Well-known Member
Led lcd won't go as dark but there will be a massive perceived dynamic range making them appear darker than they really are. Try looking at the sun from behind a tree, you won't see much shadow detail just black. You probably won't see too much difference unless it's an evenly dark scene.
Part of what makes a good picture though is the ability to reproduce the shadow detail that is present in the source. I'm not sure a massive perceived dynamic range would actually help with this.
 

vism

Well-known Member
Indeed, brightness usually makes the subtle shadow stuff disappear.
 

vism

Well-known Member
Just watched the OLED HDR vid on cnet and they say it produces 800 nits of light output. Not unreasonable to expect the full 1000 by production time.
 

Canti1982

Active Member
Part of what makes a good picture though is the ability to reproduce the shadow detail that is present in the source. I'm not sure a massive perceived dynamic range would actually help with this.
That's kind of my point, you just won't see it as the bright parts of the image will be the dominant factor.

Obviously I would rather have both (plasma owner).

I can see a brightness numbers war ahead.
 

Canti1982

Active Member

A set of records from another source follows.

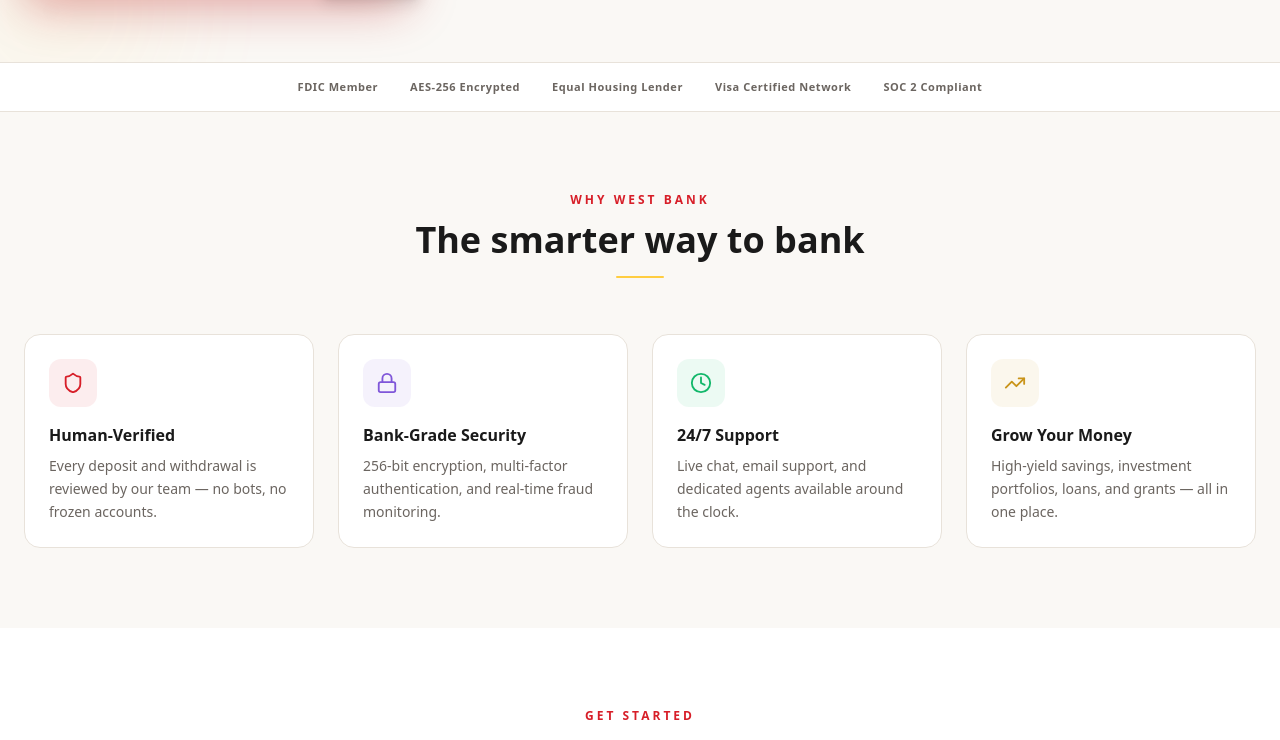
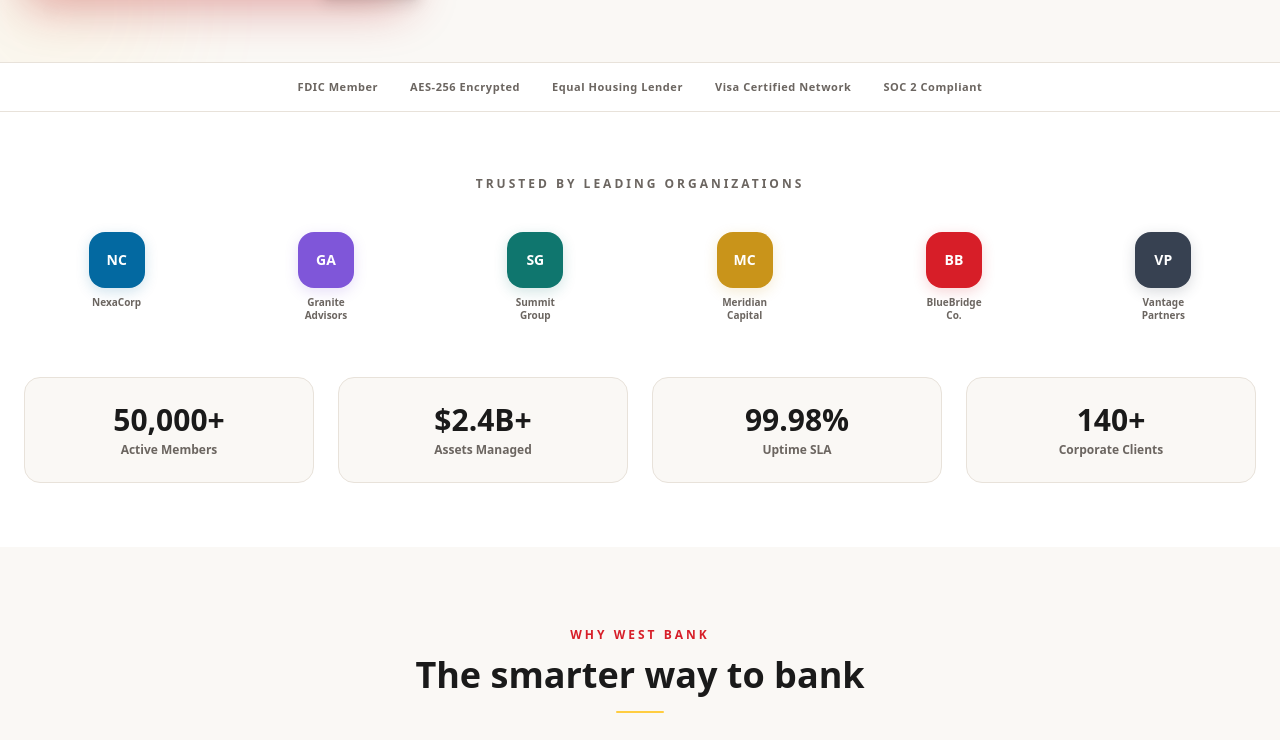
Before and after one commit to Timibrain/logical-project, a Next.js app: page / in a window 1280 px wide. Shown: the part 982-1722 px from the top of the page. Built offline with nearby package versions, Linux system fonts and the light colour scheme.

Commit message:
feat: add trusted organizations logos + leadership team section to landing page

```diff
--- a/src/app/page.tsx
+++ b/src/app/page.tsx
@@ -191,6 +191,53 @@ export default function HomePage() {
             </div>
 
             {/* ═══════════════════════════════════════════════════
+                TRUSTED BY ORGANIZATIONS
+            ═══════════════════════════════════════════════════ */}
+            <section className="py-16 px-6" style={{ background: WF.surface }}>
+                <div className="max-w-7xl mx-auto">
+                    <p className="text-center text-xs font-bold tracking-[3px] uppercase mb-10" style={{ color: WF.muted }}>
+                        Trusted by leading organizations
+                    </p>
+                    <div className="grid grid-cols-3 md:grid-cols-6 gap-6">
+                        {[
+                            { name: 'NexaCorp', abbr: 'NC', color: '#0369A1' },
+                            { name: 'Granite\nAdvisors', abbr: 'GA', color: '#7F56D9' },
+                            { name: 'Summit\nGroup', abbr: 'SG', color: '#0F766E' },
+                            { name: 'Meridian\nCapital', abbr: 'MC', color: '#C9941A' },
+                            { name: 'BlueBridge\nCo.', abbr: 'BB', color: WF.red },
+                            { name: 'Vantage\nPartners', abbr: 'VP', color: '#374151' },
+                        ].map(({ name, abbr, color }) => (
+                            <div key={name} className="flex flex-col items-center gap-2 group cursor-default">
+                                <div className="w-14 h-14 rounded-2xl flex items-center justify-center font-display font-bold text-sm text-white transition-all group-hover:scale-105"
+                                    style={{ background: color, boxShadow: `0 4px 14px ${color}30` }}>
+                                    {abbr}
+                                </div>
+                                <p className="text-[10px] font-bold text-center whitespace-pre-line leading-tight" style={{ color: WF.muted }}>
+                                    {name}
+                                </p>
+                            </div>
+                        ))}
+                    </div>
+
+                    {/* Stats row */}
+                    <div className="mt-14 grid grid-cols-2 md:grid-cols-4 gap-6">
+                        {[
+                            { value: '50,000+', label: 'Active Members' },
+                            { value: '$2.4B+', label: 'Assets Managed' },
+                            { value: '99.98%', label: 'Uptime SLA' },
+                            { value: '140+', label: 'Corporate Clients' },
+                        ].map(({ value, label }) => (
+                            <div key={label} className="text-center p-6 rounded-2xl"
+                                style={{ background: WF.bg, border: `1px solid ${WF.border}` }}>
+                                <p className="font-display text-3xl font-bold mb-1" style={{ color: WF.black }}>{value}</p>
+                                <p className="text-xs font-bold" style={{ color: WF.muted }}>{label}</p>
+                            </div>
+                        ))}
+                    </div>
+                </div>
+            </section>
+
+            {/* ═══════════════════════════════════════════════════
                 FEATURES
             ═══════════════════════════════════════════════════ */}
             <section className="py-20 px-6">
@@ -380,6 +427,70 @@ export default function HomePage() {
             </section>
 
             {/* ═══════════════════════════════════════════════════
+                LEADERSHIP TEAM
+            ═══════════════════════════════════════════════════ */}
+            <section className="py-20 px-6" style={{ background: WF.surface }}>
+                <div className="max-w-7xl mx-auto">
+                    <div className="text-center mb-14">
+                        <p className="text-xs font-bold tracking-[3px] uppercase mb-3" style={{ color: WF.red }}>Our Team</p>
+                        <h2 className="font-display text-3xl md:text-4xl font-bold mb-4" style={{ color: WF.black }}>
+                            Leadership you can trust
+                        </h2>
+                        <p className="text-sm max-w-lg mx-auto" style={{ color: WF.muted }}>
+                            Our executives bring decades of experience from the world's top financial institutions.
+                        </p>
+                        <div className="w-12 h-0.5 mx-auto rounded mt-4" style={{ background: WF.gold }} />
+                    </div>
+
+                    <div className="grid grid-cols-1 sm:grid-cols-2 lg:grid-cols-4 gap-6">
+                        {[
+                            { name: 'Richard Harlow', title: 'Chief Executive Officer', initials: 'RH', color: WF.red, exp: 'Formerly Goldman Sachs, 24 yrs' },
+                            { name: 'Diana Osei', title: 'Chief Financial Officer', initials: 'DO', color: '#0369A1', exp: 'Formerly JPMorgan, 18 yrs' },
+                            { name: 'Marcus Webb', title: 'Chief Risk Officer', initials: 'MW', color: '#7F56D9', exp: 'Formerly Citibank, 21 yrs' },
+                            { name: 'Sophia Tanaka', title: 'Head of Operations', initials: 'ST', color: '#0F766E', exp: 'Formerly HSBC, 15 yrs' },
+                        ].map(({ name, title, initials, color, exp }) => (
+                            <div key={name} className="rounded-2xl overflow-hidden group cursor-default transition-all hover:shadow-lg"
+                                style={{ background: WF.bg, border: `1px solid ${WF.border}` }}>
+                                {/* Avatar area */}
+                                <div className="relative h-48 flex items-end justify-center pb-0 overflow-hidden"
+                                    style={{ background: `linear-gradient(160deg, ${color}18, ${color}08)` }}>
+                                    {/* Background circle */}
+                                    <div className="absolute top-4 left-1/2 -translate-x-1/2 w-32 h-32 rounded-full opacity-10"
+                                        style={{ background: color }} />
+                                    {/* Person SVG illustration */}
+                                    <svg width="120" height="140" viewBox="0 0 120 140" fill="none" xmlns="http://www.w3.org/2000/svg"
+                                        className="relative z-10 transition-transform group-hover:scale-105">
+                                        {/* Head */}
+                                        <circle cx="60" cy="42" r="22" fill={color} opacity="0.9" />
+                                        {/* Neck */}
+                                        <rect x="52" y="62" width="16" height="12" rx="4" fill={color} opacity="0.85" />
+                                        {/* Suit body */}
+                                        <path d="M20 140 C20 100 35 84 60 80 C85 84 100 100 100 140Z" fill={color} opacity="0.8" />
+                                        {/* Collar left */}
+                                        <path d="M52 74 L42 90 L60 85Z" fill="white" opacity="0.9" />
+                                        {/* Collar right */}
+                                        <path d="M68 74 L78 90 L60 85Z" fill="white" opacity="0.9" />
+                                        {/* Tie */}
+                                        <path d="M57 82 L60 100 L63 82 L60 78Z" fill={color} opacity="0.5" />
+                                        {/* Initials on head */}
+                                        <text x="60" y="48" textAnchor="middle" fill="white" fontSize="13" fontWeight="bold" fontFamily="serif">{initials}</text>
+                                    </svg>
+                                    {/* Gold accent bar */}
+                                    <div className="absolute bottom-0 left-0 right-0 h-1" style={{ background: color }} />
+                                </div>
+                                {/* Info */}
+                                <div className="p-5">
+                                    <h3 className="font-display font-bold text-base mb-0.5" style={{ color: WF.black }}>{name}</h3>
+                                    <p className="text-xs font-bold mb-2" style={{ color }}>{title}</p>
+                                    <p className="text-[11px]" style={{ color: WF.muted }}>{exp}</p>
+                                </div>
+                            </div>
+                        ))}
+                    </div>
+                </div>
+            </section>
+
+            {/* ═══════════════════════════════════════════════════
                 TESTIMONIALS
             ═══════════════════════════════════════════════════ */}
             <section className="py-20 px-6" style={{ background: WF.light }}>
```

Not seen this before but gives a bit more detail.
 

mikelj

Well-known Member
That's kind of my point, you just won't see it as the bright parts of the image will be the dominant factor.

Obviously I would rather have both (plasma owner).

I can see a brightness numbers war ahead.
Ah, I misunderstood and thought you where an advocate of QD LCD (plasma owner too).

Yes, HDR plays into LCD's strengths (look how bright it goes, never mind the black levels).
 

1080 jawbreaker

Well-known Member
im betting on hdr br 4k from the get go with the hardware/software players converting the video for backwards compatabilty.
a hdr image can be shoe horned onto a none hdr display. I used to mess about with hdr photography, take a correctly exposed image, an under exposed image and an over exposed image then merge the details from all 3 to produce 1 image with no blownout highlights or crushed shadows.
 

vism

Well-known Member
Although Netflix will get there first.
 

davidcrofter

Well-known Member

Not seen this before but gives a bit more detail.
In that video comparison - all of the detail is being completely lost in the lighter parts of the picture. Of course if they didn't have the comparison you probably wouldn't know that there was any detail to be lost in the first place.

Who's to say how accurate the demo's at CES actually were??
 

mikelj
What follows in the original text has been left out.